WHAT TO PRODUCE
Copy each line of the entries that contains the word "empty".

STORED DATA
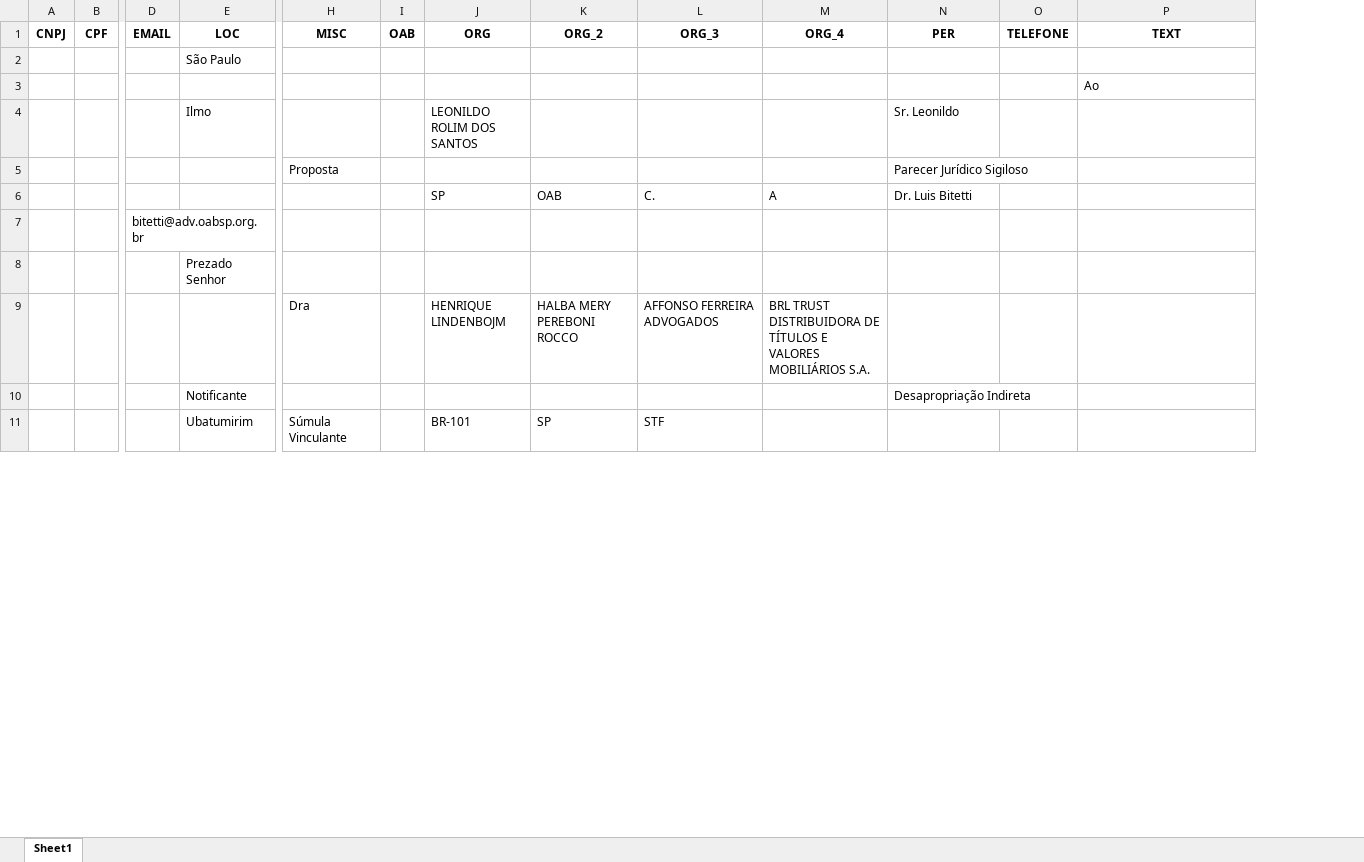
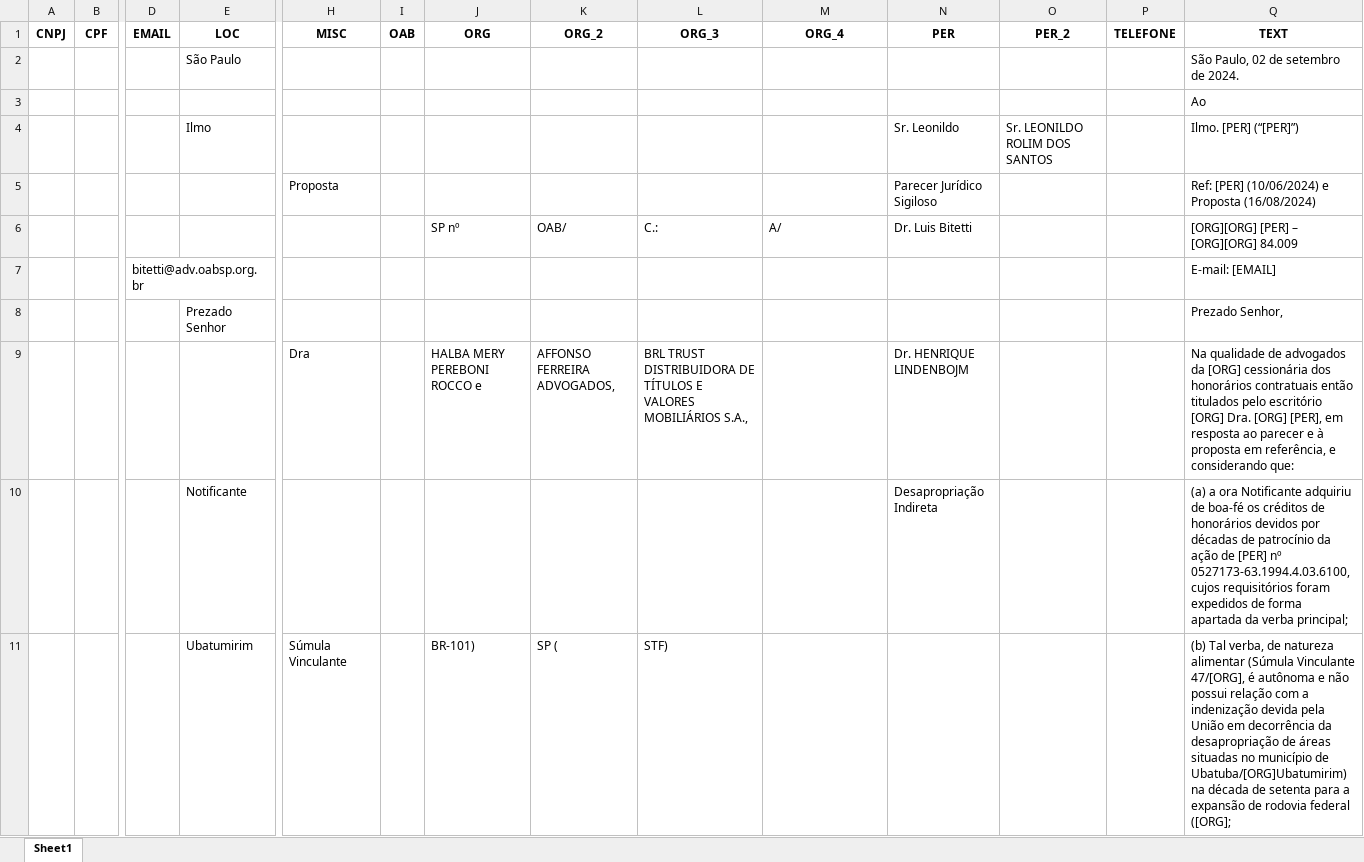
Before and after one commit to pedroauler12/lawtech, an Excel workbook: peticoes/ent_ident.xlsx, sheet Sheet1, drawn as a sheet; only a part is shown, gaps mark what is left out; values as stored, in another font and other column widths than the file's, no borders; removed rows and columns are numbered as before the commit, all else as after; rows hold the shown columns only; the diff covers the shown part only; the diff names each change by its address in the sheet, - before the commit and + after, or states it on an @@ line.

```diff
--- a/peticoes/ent_ident.xlsx (sheet Sheet1)
+++ b/peticoes/ent_ident.xlsx (sheet Sheet1)
+column O (PER_2), row 4: Sr. LEONILDO ROLIM DOS SANTOS
-Q2 (TEXT): (empty)
+Q2 (TEXT): São Paulo, 02 de setembro de 2024.
-J4 (ORG): LEONILDO ROLIM DOS SANTOS
+J4 (ORG): (empty)
-Q4 (TEXT): (empty)
+Q4 (TEXT): Ilmo. [PER] (“[PER]”)
-Q5 (TEXT): (empty)
+Q5 (TEXT): Ref: [PER] (10/06/2024) e Proposta (16/08/2024)
-row 6:  |  |  |  |  |  | SP | OAB | C. | A | Dr. Luis Bitetti
-row 7:  |  | bitetti@adv.oabsp.org.br
-row 8:  |  |  | Prezado Senhor
-row 9:  |  |  |  | Dra |  | HENRIQUE LINDENBOJM | HALBA MERY PEREBONI ROCCO | AFFONSO FERREIRA ADVOGADOS | BRL TRUST DISTRIBUIDORA DE TÍTULOS E VALORES MOBILIÁRIOS S.A.
+row 6:  |  |  |  |  |  | SP nº | OAB/ | C.: | A/ | Dr. Luis Bitetti |  |  | [ORG][ORG] [PER] – [ORG][ORG] 84.009
+row 7:  |  | bitetti@adv.oabsp.org.br |  |  |  |  |  |  |  |  |  |  | E-mail: [EMAIL]
+row 8:  |  |  | Prezado Senhor |  |  |  |  |  |  |  |  |  | Prezado Senhor,
+row 9:  |  |  |  | Dra |  | HALBA MERY PEREBONI ROCCO e | AFFONSO FERREIRA ADVOGADOS, | BRL TRUST DISTRIBUIDORA DE TÍTULOS E VALORES MOBILIÁRIOS S.A., |  | Dr. HENRIQUE LINDENBOJM |  |  | Na qualidade de advogados da [ORG] cessionária dos honorários contratuais então titulados pelo escritório [ORG] Dra. [ORG] [PER], em resposta ao parecer e à proposta em referência, e considerando que:
-Q10 (TEXT): (empty)
+Q10 (TEXT): (a) a ora Notificante adquiriu de boa-fé os créditos de honorários devidos por décadas de patrocínio da ação de [PER] nº 0527173-63.1994.4.03.6100, cujos requisitórios foram expedidos de forma apartada da verba principal;
-J11 (ORG): BR-101
+J11 (ORG): BR-101)
-K11 (ORG_2): SP
+K11 (ORG_2): SP (
-L11 (ORG_3): STF
+L11 (ORG_3): STF)
-Q11 (TEXT): (empty)
+Q11 (TEXT): (b) Tal verba, de natureza alimentar (Súmula Vinculante 47/[ORG], é autônoma e não possui relação com a indenização devida pela União em decorrência da desapropriação de áreas situadas no município de Ubatuba/[ORG]Ubatumirim) na década de setenta para a expansão de rodovia federal ([ORG];
```
Also changed, not shown: 5 added rows, 5 removed rows and 4 edited cells elsewhere in this sheet, peticoes/entidades_identificadas.xlsx, 7 other files.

FINISHED EXERCISE
-Q2 (TEXT): (empty)
+J4 (ORG): (empty)
-Q4 (TEXT): (empty)
-Q5 (TEXT): (empty)
-Q10 (TEXT): (empty)
-Q11 (TEXT): (empty)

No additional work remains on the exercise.